Reproduce every record below exactly as it appears.

▶ _THE INPUT_
● ● ● ●

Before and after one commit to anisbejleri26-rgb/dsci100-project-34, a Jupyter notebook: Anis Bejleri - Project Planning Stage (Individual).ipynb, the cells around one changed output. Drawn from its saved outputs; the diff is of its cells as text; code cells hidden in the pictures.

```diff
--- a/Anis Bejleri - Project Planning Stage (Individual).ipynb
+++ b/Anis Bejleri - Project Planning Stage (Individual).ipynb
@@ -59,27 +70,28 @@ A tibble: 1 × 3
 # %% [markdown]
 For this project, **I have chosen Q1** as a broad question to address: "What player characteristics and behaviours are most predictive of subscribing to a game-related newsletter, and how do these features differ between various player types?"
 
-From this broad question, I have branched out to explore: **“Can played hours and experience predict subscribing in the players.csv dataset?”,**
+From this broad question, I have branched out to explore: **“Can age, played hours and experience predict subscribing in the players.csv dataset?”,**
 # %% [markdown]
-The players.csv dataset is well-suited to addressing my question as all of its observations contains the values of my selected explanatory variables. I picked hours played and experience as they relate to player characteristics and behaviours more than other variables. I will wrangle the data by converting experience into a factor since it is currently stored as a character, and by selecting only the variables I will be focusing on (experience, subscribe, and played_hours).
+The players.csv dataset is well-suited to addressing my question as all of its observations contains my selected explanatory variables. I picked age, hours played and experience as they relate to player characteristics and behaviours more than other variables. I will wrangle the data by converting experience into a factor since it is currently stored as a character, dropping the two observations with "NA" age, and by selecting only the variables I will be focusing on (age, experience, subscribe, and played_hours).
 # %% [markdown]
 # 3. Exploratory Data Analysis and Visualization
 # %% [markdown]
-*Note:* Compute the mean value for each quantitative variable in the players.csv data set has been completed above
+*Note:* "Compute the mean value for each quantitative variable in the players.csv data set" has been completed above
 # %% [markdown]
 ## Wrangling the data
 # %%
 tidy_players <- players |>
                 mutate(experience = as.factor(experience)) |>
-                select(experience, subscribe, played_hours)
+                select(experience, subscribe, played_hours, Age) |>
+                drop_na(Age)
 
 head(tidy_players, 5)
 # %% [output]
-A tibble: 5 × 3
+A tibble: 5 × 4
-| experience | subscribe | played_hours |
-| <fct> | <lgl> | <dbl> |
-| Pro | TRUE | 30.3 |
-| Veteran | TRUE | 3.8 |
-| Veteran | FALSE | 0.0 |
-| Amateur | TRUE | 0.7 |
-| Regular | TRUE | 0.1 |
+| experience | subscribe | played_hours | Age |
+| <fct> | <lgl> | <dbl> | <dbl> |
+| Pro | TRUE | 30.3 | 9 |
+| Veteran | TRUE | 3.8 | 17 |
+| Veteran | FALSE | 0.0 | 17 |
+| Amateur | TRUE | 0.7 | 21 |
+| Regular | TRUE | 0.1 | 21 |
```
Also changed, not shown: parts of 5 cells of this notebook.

● ● ● ●

▶ _EXERCISE OUTPUT_
Before and after one commit to anisbejleri26-rgb/dsci100-project-34, a Jupyter notebook: Anis Bejleri - Project Planning Stage (Individual).ipynb, the cells around one changed output. Drawn from its saved outputs; the diff is of its cells as text; code cells hidden in the pictures.

```diff
--- a/Anis Bejleri - Project Planning Stage (Individual).ipynb
+++ b/Anis Bejleri - Project Planning Stage (Individual).ipynb
@@ -59,27 +70,28 @@ A tibble: 1 × 3
 # %% [markdown]
 For this project, **I have chosen Q1** as a broad question to address: "What player characteristics and behaviours are most predictive of subscribing to a game-related newsletter, and how do these features differ between various player types?"
 
-From this broad question, I have branched out to explore: **“Can played hours and experience predict subscribing in the players.csv dataset?”,**
+From this broad question, I have branched out to explore: **“Can age, played hours and experience predict subscribing in the players.csv dataset?”,**
 # %% [markdown]
-The players.csv dataset is well-suited to addressing my question as all of its observations contains the values of my selected explanatory variables. I picked hours played and experience as they relate to player characteristics and behaviours more than other variables. I will wrangle the data by converting experience into a factor since it is currently stored as a character, and by selecting only the variables I will be focusing on (experience, subscribe, and played_hours).
+The players.csv dataset is well-suited to addressing my question as all of its observations contains my selected explanatory variables. I picked age, hours played and experience as they relate to player characteristics and behaviours more than other variables. I will wrangle the data by converting experience into a factor since it is currently stored as a character, dropping the two observations with "NA" age, and by selecting only the variables I will be focusing on (age, experience, subscribe, and played_hours).
 # %% [markdown]
 # 3. Exploratory Data Analysis and Visualization
 # %% [markdown]
-*Note:* Compute the mean value for each quantitative variable in the players.csv data set has been completed above
+*Note:* "Compute the mean value for each quantitative variable in the players.csv data set" has been completed above
 # %% [markdown]
 ## Wrangling the data
 # %%
 tidy_players <- players |>
                 mutate(experience = as.factor(experience)) |>
-                select(experience, subscribe, played_hours)
+                select(experience, subscribe, played_hours, Age) |>
+                drop_na(Age)
 
 head(tidy_players, 5)
 # %% [output]
-A tibble: 5 × 3
+A tibble: 5 × 4
-| experience | subscribe | played_hours |
-| <fct> | <lgl> | <dbl> |
-| Pro | TRUE | 30.3 |
-| Veteran | TRUE | 3.8 |
-| Veteran | FALSE | 0.0 |
-| Amateur | TRUE | 0.7 |
-| Regular | TRUE | 0.1 |
+| experience | subscribe | played_hours | Age |
+| <fct> | <lgl> | <dbl> | <dbl> |
+| Pro | TRUE | 30.3 | 9 |
+| Veteran | TRUE | 3.8 | 17 |
+| Veteran | FALSE | 0.0 | 17 |
+| Amateur | TRUE | 0.7 | 21 |
+| Regular | TRUE | 0.1 | 21 |
```
Also changed, not shown: parts of 5 cells of this notebook.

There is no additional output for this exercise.